Source data.
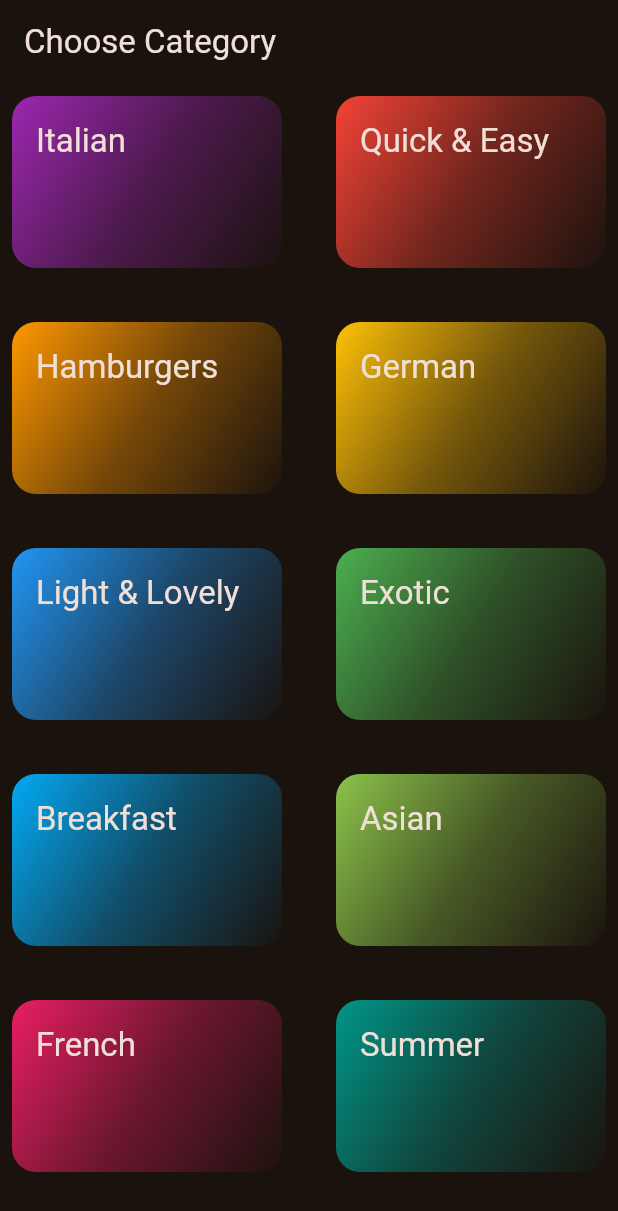
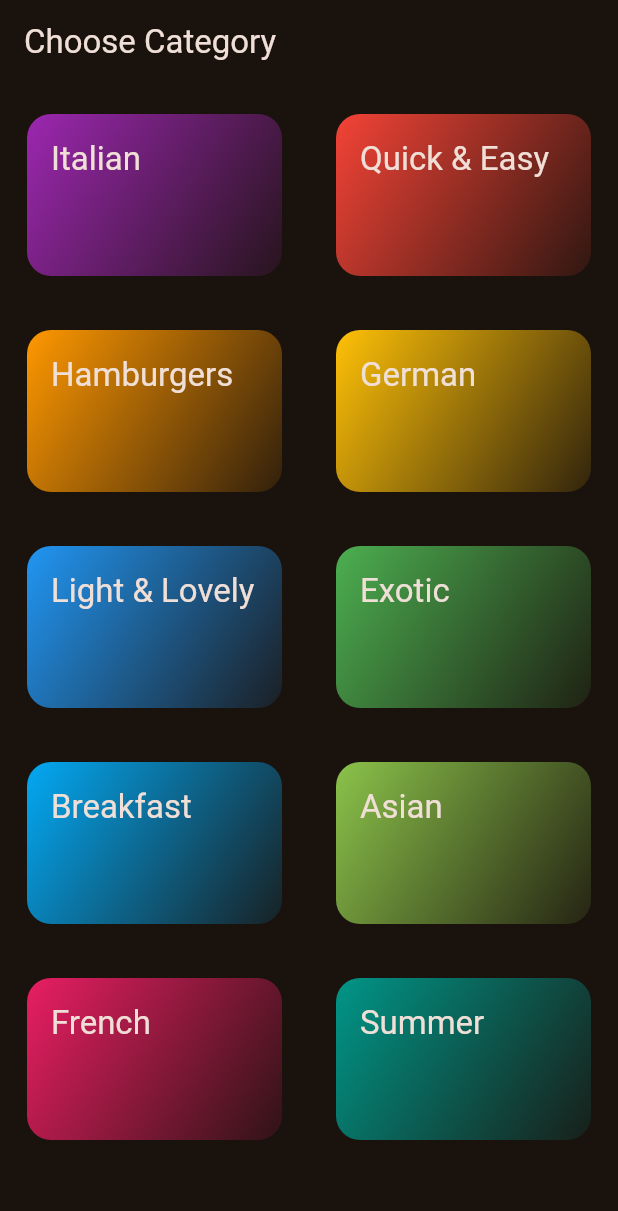
Before and after one commit to bhavyabedi/meals, a Flutter app: the screen it shows after launch, on a phone screen of 412 x 824 dp. Shown: the top 1211 px of the screen. Run offline on Flutter 3.47's test engine with Material 3 defaults, Android fonts, the phone set to English and light mode, and no system bars; our stand-ins replace google_fonts, transparent_image.

Commit message:
Meal Details Screen Creation

```diff
--- a/lib/data/data.dart
+++ b/lib/data/data.dart
@@ -68,7 +68,7 @@ const dummyMeals = [
     affordability: Affordability.affordable,
     complexity: Complexity.simple,
     imageUrl:
-        'https://upload.wikimedia.org/wikipedia/commons/thumb/2/20/Spaghetti_Bolognese_mit_Parmesan_oder_Grana_Padano.jpg/800px-Spaghetti_Bolognese_mit_Parmesan_oder_Grana_Padano.jpg',
+        'https://www.archanaskitchen.com/images/archanaskitchen/10-Brands/DelMonte-KidsRecipes/Spaghetti_Pasta_Recipe_In_Creamy_Tomato_Sauce_-_Kids_Recipes_Made_With_Del_Monte-3.jpg',
     duration: 20,
     ingredients: [
       '4 Tomatoes',
@@ -101,7 +101,7 @@ const dummyMeals = [
     affordability: Affordability.affordable,
     complexity: Complexity.simple,
     imageUrl:
-        'https://cdn.pixabay.com/photo/2018/07/11/21/51/toast-3532016_1280.jpg',
+        'https://www.bettybossi.ch/static/rezepte/x/bb_bbze220515_0501a_x.jpg',
     duration: 10,
     ingredients: [
       '1 Slice White Bread',
@@ -130,7 +130,7 @@ const dummyMeals = [
     affordability: Affordability.pricey,
     complexity: Complexity.simple,
     imageUrl:
-        'https://cdn.pixabay.com/photo/2014/10/23/18/05/burger-500054_1280.jpg',
+        'https://images.getrecipekit.com/20220518133102-main_8caba232-5852-4ddc-8957-16a715cab57d_1000x.webp?class=16x9',
     duration: 45,
     ingredients: [
       '300g Cattle Hack',
@@ -161,7 +161,7 @@ const dummyMeals = [
     affordability: Affordability.luxurious,
     complexity: Complexity.challenging,
     imageUrl:
-        'https://cdn.pixabay.com/photo/2018/03/31/19/29/schnitzel-3279045_1280.jpg',
+        'https://insanelygoodrecipes.com/wp-content/uploads/2022/03/Wiener-Schnitzel.jpg',
     duration: 60,
     ingredients: [
       '8 Veal Cutlets',
@@ -198,7 +198,7 @@ const dummyMeals = [
     affordability: Affordability.luxurious,
     complexity: Complexity.simple,
     imageUrl:
-        'https://cdn.pixabay.com/photo/2016/10/25/13/29/smoked-salmon-salad-1768890_1280.jpg',
+        'https://www.mrsjoneskitchen.com/wp-content/uploads/2019/02/sm-salmon-caesar-light-2-1024x683.jpg',
     duration: 15,
     ingredients: [
       'Arugula',
@@ -233,7 +233,7 @@ const dummyMeals = [
     affordability: Affordability.affordable,
     complexity: Complexity.hard,
     imageUrl:
-        'https://cdn.pixabay.com/photo/2017/05/01/05/18/pastry-2274750_1280.jpg',
+        'https://true-north-kitchen.com/wp-content/uploads/2022/04/orange-mousse-2.jpg',
     duration: 240,
     ingredients: [
       '4 Sheets of Gelatine',
@@ -268,7 +268,7 @@ const dummyMeals = [
     affordability: Affordability.affordable,
     complexity: Complexity.simple,
     imageUrl:
-        'https://cdn.pixabay.com/photo/2018/07/10/21/23/pancake-3529653_1280.jpg',
+        'https://www.eatthis.com/wp-content/uploads/sites/4/2019/11/whole-grain-pancake-stack.jpg?quality=82&strip=1&w=800',
     duration: 20,
     ingredients: [
       '1 1/2 Cups all-purpose Flour',
@@ -299,7 +299,7 @@ const dummyMeals = [
     affordability: Affordability.pricey,
     complexity: Complexity.challenging,
     imageUrl:
-        'https://cdn.pixabay.com/photo/2018/06/18/16/05/indian-food-3482749_1280.jpg',
+        'https://www.inspiredtaste.net/wp-content/uploads/2021/03/Chicken-Curry-Recipe-1200.jpg',
     duration: 35,
     ingredients: [
       '4 Chicken Breasts',
@@ -332,7 +332,7 @@ const dummyMeals = [
     affordability: Affordability.affordable,
     complexity: Complexity.hard,
     imageUrl:
-        'https://cdn.pixabay.com/photo/2014/08/07/21/07/souffle-412785_1280.jpg',
+        'https://static01.nyt.com/images/2022/10/19/dining/19souffle4/merlin_214343490_7ef7235a-71e8-4e65-84cf-12bb52b4c7ec-master768.jpg?w=1280&q=75',
     duration: 45,
     ingredients: [
       '1 Teaspoon melted Butter',
@@ -383,7 +383,7 @@ const dummyMeals = [
     affordability: Affordability.luxurious,
     complexity: Complexity.simple,
     imageUrl:
-        'https://cdn.pixabay.com/photo/2018/04/09/18/26/asparagus-3304997_1280.jpg',
+        'https://b3067249.smushcdn.com/3067249/wp-content/uploads/2016/10/asparagus-salad-848x477.jpg?lossy=0&strip=1&webp=1',
     duration: 30,
     ingredients: [
       'White and Green Asparagus',
--- a/lib/main.dart
+++ b/lib/main.dart
@@ -1,8 +1,6 @@
 import 'package:flutter/material.dart';
 import 'package:google_fonts/google_fonts.dart';
-import 'package:meals/data/data.dart';
 import 'package:meals/screens/CategoriesSceen.dart';
-import 'package:meals/screens/MealsScreen.dart';
 
 final theme = ThemeData(
   useMaterial3: true,
@@ -10,7 +8,7 @@ final theme = ThemeData(
     brightness: Brightness.dark,
     seedColor: const Color.fromARGB(255, 131, 57, 0),
   ),
-  textTheme: GoogleFonts.alegreyaScTextTheme(),
+  textTheme: GoogleFonts.fanwoodTextTextTheme(),
 );
 
 void main() {
--- a/lib/screens/CategoriesSceen.dart
+++ b/lib/screens/CategoriesSceen.dart
@@ -31,6 +31,7 @@ class CategoriesScreen extends StatelessWidget {
         title: const Text('Choose Category'),
       ),
       body: GridView(
+        padding: const EdgeInsets.symmetric(horizontal: 10, vertical: 12),
         gridDelegate: const SliverGridDelegateWithFixedCrossAxisCount(
           crossAxisCount: 2,
           childAspectRatio: 3 / 2,
--- a/lib/widgets/category_grid_item.dart
+++ b/lib/widgets/category_grid_item.dart
@@ -21,8 +21,7 @@ class CategoryGridItem extends StatelessWidget {
           gradient: LinearGradient(
             colors: [
               category.color.withOpacity(1),
-              category.color.withOpacity(0.4),
-              category.color.withOpacity(0.01),
+              category.color.withOpacity(0.1),
             ],
             begin: Alignment.topLeft,
             end: Alignment.bottomRight,
--- a/pubspec.yaml
+++ b/pubspec.yaml
@@ -36,6 +36,7 @@ dependencies:
   # Use with the CupertinoIcons class for iOS style icons.
   cupertino_icons: ^1.0.2
   google_fonts: ^6.1.0
+  transparent_image: ^2.0.1
 
 dev_dependencies:
   flutter_test:
```
Also changed, not shown: lib/screens/MealDetailScreen.dart (added, +71 -0 lines), lib/screens/MealsScreen.dart (+14 -7 lines), lib/widgets/meals_item.dart (added, +69 -0 lines), pubspec.lock, 1 other file.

Task to complete. Please filter the listing down to lines that include the word "duration".

Response for this exercise.
     duration: 20,
     duration: 10,
     duration: 45,
     duration: 60,
     duration: 15,
     duration: 240,
     duration: 20,
     duration: 35,
     duration: 45,
     duration: 30,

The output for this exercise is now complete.